Thursday, January 17, 2008

Map of European Languages

This is a great map, found on uploaded by the user pizzler. In the U.S. we understand that other countries sometimes speak foreign languages, but we have the advantage that all 50 states speak the same language (or at least a similar version of the same language). So it's somewhat of an abstract concept to most Americans. And European geography isn't exactly a major topic in the U.S. school system, so most people don't understand how many countries there are, and especially how small some of them are.

This visual map really helps convey the diversity within the EU. It maps 46 languages across the European continent, and I know there are more. I can't imagine how difficult it must be for the EU to actually get anything done between countries.
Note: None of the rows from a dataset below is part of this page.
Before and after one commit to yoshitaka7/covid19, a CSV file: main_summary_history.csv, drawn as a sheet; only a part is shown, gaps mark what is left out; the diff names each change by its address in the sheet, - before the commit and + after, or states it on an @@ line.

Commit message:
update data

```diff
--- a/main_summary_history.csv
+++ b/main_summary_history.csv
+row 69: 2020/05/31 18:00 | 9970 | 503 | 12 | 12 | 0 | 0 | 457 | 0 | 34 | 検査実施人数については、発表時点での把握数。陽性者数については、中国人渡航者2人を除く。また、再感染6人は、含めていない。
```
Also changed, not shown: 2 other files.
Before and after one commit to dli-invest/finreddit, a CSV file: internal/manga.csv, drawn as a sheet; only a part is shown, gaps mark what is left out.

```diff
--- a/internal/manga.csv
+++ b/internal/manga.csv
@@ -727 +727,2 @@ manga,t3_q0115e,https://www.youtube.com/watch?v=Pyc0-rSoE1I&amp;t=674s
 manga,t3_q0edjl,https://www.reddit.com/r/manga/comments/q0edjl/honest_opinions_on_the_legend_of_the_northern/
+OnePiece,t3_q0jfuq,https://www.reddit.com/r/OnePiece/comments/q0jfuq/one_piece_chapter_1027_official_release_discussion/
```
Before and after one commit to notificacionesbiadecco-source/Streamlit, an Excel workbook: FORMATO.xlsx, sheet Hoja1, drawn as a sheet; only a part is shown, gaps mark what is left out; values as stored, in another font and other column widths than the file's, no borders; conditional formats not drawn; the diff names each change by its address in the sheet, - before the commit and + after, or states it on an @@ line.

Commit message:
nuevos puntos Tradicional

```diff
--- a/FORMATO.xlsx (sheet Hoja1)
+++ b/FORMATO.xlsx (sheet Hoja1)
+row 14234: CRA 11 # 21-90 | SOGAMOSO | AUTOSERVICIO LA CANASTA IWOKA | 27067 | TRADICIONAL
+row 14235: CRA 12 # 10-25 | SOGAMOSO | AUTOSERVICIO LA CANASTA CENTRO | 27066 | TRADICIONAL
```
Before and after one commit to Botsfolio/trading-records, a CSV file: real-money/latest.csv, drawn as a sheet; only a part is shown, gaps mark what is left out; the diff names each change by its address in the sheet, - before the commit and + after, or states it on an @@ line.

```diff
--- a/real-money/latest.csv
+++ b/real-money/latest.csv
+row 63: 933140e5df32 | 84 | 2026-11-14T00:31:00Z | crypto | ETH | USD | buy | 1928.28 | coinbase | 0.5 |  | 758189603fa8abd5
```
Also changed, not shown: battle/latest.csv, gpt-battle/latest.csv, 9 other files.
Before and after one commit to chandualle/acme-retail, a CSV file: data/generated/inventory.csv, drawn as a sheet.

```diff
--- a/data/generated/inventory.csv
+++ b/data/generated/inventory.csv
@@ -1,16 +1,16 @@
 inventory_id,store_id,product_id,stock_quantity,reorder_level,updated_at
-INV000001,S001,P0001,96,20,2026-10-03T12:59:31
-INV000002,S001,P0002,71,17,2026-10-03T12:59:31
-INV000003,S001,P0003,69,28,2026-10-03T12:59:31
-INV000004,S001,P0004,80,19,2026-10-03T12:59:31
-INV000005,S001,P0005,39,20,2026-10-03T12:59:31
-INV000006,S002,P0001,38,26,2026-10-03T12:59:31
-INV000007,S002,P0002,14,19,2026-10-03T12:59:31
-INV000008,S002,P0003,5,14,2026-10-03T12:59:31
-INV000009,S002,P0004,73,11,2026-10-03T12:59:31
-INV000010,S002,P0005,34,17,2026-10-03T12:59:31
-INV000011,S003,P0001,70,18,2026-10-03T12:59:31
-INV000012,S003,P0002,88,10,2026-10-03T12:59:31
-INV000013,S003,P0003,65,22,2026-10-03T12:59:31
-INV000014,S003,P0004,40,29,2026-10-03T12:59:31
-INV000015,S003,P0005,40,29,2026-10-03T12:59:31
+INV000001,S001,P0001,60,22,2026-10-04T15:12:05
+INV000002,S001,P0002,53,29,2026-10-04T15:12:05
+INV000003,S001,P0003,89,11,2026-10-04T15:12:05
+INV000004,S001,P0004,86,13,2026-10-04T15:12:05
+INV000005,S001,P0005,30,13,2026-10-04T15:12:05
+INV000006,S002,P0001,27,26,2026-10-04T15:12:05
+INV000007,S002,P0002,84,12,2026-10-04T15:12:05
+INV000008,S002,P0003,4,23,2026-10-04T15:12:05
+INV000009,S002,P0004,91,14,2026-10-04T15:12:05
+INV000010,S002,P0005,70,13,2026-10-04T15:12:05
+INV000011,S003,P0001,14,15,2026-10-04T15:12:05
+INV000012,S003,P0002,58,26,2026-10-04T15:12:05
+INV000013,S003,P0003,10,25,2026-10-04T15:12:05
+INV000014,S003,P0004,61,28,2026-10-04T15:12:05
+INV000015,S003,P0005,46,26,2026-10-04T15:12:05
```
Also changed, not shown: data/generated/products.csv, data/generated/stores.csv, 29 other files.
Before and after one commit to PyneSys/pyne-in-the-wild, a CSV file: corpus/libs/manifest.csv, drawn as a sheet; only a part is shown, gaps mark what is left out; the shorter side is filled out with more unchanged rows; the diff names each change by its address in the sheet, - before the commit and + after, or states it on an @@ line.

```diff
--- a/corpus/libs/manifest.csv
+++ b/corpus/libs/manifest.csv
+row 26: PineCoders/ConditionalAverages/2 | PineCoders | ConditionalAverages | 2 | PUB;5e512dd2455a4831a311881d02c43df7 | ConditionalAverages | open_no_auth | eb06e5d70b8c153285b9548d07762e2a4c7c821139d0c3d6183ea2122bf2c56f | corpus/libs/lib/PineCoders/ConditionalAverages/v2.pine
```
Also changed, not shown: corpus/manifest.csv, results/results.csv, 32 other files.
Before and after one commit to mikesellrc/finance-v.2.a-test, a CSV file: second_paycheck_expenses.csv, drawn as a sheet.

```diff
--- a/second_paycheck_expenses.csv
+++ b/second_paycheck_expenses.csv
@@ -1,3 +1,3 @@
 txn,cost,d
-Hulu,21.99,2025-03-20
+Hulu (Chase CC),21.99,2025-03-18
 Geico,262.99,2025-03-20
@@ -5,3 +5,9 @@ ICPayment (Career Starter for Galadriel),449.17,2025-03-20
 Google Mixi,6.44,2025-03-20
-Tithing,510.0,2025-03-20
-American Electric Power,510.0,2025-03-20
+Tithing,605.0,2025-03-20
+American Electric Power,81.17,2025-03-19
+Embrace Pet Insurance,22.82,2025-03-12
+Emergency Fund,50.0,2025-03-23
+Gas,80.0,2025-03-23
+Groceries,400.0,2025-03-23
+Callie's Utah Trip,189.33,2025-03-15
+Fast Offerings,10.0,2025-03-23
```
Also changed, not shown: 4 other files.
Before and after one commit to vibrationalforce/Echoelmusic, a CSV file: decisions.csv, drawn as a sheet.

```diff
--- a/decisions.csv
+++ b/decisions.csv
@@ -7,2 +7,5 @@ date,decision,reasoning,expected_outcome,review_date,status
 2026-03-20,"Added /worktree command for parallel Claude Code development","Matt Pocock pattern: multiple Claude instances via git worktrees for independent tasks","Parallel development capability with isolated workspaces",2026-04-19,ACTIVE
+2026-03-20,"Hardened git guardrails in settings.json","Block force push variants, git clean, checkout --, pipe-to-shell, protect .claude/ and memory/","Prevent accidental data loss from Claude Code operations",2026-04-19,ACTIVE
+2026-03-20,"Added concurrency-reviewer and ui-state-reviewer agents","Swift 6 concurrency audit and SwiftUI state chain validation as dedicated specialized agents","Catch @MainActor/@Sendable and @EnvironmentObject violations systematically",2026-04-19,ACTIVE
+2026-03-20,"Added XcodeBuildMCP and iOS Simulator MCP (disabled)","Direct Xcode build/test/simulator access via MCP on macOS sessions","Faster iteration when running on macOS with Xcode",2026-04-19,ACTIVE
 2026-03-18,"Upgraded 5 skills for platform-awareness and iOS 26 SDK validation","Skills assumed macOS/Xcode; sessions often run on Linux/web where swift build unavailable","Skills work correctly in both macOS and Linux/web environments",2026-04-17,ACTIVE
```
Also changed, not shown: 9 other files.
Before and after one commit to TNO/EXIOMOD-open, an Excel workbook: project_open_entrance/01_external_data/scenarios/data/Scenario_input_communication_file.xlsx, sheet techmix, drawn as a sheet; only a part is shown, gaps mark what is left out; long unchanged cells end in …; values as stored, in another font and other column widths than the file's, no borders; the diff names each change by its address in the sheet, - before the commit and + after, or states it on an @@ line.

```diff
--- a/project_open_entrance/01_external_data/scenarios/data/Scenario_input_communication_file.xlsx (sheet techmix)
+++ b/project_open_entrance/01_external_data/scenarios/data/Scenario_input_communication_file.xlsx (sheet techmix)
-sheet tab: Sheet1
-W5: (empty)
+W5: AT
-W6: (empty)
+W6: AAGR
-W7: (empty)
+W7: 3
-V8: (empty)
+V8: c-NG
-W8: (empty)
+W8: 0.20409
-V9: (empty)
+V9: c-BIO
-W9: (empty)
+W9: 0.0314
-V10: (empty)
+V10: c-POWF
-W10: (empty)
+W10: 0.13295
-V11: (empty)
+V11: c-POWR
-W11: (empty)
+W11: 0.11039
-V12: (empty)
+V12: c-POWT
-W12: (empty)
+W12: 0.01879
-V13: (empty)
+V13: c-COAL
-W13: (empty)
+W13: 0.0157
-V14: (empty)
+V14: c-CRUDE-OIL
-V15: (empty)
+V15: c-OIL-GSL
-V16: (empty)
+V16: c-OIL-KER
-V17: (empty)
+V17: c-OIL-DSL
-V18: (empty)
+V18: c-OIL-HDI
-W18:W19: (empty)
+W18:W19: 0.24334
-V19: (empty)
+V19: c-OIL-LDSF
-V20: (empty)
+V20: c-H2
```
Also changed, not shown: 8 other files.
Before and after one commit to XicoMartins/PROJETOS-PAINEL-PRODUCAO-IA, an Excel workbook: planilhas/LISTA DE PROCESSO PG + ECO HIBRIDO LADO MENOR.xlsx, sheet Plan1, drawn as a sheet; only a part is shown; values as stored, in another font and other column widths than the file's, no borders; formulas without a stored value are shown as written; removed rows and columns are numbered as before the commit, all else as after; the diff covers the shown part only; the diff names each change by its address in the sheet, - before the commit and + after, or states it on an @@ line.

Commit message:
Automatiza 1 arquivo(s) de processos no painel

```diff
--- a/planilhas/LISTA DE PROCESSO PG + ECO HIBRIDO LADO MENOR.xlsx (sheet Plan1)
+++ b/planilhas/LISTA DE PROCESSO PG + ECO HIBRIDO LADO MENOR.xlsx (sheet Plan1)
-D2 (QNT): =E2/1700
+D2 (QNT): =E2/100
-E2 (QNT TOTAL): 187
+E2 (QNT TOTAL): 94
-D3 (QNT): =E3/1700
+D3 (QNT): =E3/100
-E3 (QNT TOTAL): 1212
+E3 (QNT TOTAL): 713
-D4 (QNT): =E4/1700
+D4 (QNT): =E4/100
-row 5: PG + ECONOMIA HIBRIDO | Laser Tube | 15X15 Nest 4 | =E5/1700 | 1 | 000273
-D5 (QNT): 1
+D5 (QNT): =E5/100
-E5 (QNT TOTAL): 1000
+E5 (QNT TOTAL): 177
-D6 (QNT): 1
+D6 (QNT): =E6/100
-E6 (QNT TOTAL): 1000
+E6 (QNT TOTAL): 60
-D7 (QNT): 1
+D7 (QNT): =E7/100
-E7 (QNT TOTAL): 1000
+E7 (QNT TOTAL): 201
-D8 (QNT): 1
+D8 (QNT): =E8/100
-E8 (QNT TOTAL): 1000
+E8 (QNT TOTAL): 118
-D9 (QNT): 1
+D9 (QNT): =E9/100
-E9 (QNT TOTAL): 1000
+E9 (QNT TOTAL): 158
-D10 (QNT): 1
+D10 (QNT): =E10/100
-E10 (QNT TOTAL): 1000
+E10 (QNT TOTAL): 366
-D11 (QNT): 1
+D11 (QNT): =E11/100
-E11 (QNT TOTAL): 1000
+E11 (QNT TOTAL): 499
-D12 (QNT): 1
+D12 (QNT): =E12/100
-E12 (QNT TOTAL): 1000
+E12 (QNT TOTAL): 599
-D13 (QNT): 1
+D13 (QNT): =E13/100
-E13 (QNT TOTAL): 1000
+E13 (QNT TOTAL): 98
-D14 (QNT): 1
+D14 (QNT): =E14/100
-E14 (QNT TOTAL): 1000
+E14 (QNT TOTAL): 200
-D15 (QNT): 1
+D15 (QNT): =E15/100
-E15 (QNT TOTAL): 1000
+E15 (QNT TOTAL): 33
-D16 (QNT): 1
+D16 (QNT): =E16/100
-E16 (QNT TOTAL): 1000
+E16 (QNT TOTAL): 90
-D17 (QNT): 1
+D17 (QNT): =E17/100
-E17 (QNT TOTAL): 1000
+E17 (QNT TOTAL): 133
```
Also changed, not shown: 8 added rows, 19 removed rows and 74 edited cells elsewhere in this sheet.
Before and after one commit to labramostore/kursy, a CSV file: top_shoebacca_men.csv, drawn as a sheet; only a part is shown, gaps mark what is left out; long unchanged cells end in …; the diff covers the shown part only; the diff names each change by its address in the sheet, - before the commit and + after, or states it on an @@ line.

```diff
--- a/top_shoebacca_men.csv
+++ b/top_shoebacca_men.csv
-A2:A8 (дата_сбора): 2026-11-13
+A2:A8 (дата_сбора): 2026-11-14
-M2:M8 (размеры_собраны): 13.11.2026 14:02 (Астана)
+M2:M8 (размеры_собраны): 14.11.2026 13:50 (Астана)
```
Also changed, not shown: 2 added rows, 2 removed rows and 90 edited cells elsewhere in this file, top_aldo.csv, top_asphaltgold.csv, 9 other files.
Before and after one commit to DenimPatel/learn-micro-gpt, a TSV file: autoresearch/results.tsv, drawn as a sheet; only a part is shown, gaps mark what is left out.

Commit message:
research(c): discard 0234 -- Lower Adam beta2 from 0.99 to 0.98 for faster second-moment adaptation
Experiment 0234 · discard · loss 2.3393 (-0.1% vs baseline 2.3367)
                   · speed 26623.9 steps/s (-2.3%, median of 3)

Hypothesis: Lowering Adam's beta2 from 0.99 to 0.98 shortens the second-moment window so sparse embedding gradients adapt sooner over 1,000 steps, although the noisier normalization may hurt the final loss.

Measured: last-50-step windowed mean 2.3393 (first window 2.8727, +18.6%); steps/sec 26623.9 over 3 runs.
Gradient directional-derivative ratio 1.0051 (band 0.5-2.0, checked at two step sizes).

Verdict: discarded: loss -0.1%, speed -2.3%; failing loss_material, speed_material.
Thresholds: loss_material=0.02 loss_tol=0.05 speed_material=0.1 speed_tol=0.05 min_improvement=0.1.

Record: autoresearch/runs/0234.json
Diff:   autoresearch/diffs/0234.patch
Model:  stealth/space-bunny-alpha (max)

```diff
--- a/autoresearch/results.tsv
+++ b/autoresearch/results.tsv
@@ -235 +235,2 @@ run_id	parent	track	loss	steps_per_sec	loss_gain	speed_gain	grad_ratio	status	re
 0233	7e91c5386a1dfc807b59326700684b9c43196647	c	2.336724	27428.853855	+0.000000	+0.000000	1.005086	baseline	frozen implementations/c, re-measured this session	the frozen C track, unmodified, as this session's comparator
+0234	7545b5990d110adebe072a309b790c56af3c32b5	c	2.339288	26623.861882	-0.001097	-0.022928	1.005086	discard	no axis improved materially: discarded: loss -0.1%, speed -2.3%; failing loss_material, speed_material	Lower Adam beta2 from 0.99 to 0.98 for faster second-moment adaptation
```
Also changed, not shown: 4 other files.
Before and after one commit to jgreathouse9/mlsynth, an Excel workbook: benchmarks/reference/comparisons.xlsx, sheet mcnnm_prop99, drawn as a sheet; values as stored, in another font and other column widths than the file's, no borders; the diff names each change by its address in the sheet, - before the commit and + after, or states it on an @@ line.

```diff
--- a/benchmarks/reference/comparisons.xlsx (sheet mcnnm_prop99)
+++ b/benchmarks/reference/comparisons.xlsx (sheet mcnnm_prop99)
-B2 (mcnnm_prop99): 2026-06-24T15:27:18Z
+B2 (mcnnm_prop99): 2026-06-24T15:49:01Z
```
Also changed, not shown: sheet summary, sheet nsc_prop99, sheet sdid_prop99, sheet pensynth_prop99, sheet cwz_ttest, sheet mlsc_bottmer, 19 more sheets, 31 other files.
  1. "I can't imagine how difficult it must be for the EU to actually get anything done between countries."

    Its actually very easy, you see, along with geography we learn another languages at school, and instead of invading another countries we cant locate in the map, we try to work things out first.
    Im writing in english, am i english, american, australian, etc??
    Nop, but i speak English, Spanish, Portuguese, Galician, French and a little of Italian.
    Learning is what makes you smart, which is the opposite of dumb :-)

  2. I am sorry, but whatever attribute this map ctually tries to visualize, it is not language prevalence, use or origin. At least Greece and Sweden are off, not to mention Cyprus, Albania, the ex-Yugoslavia.

    These map of language families could be much much older, yet the conditions in places like Scandinavian region or the mediterranean seem modern.

    All in all, an interesting visual, but the data do not seem to reflect what people guess they reflect.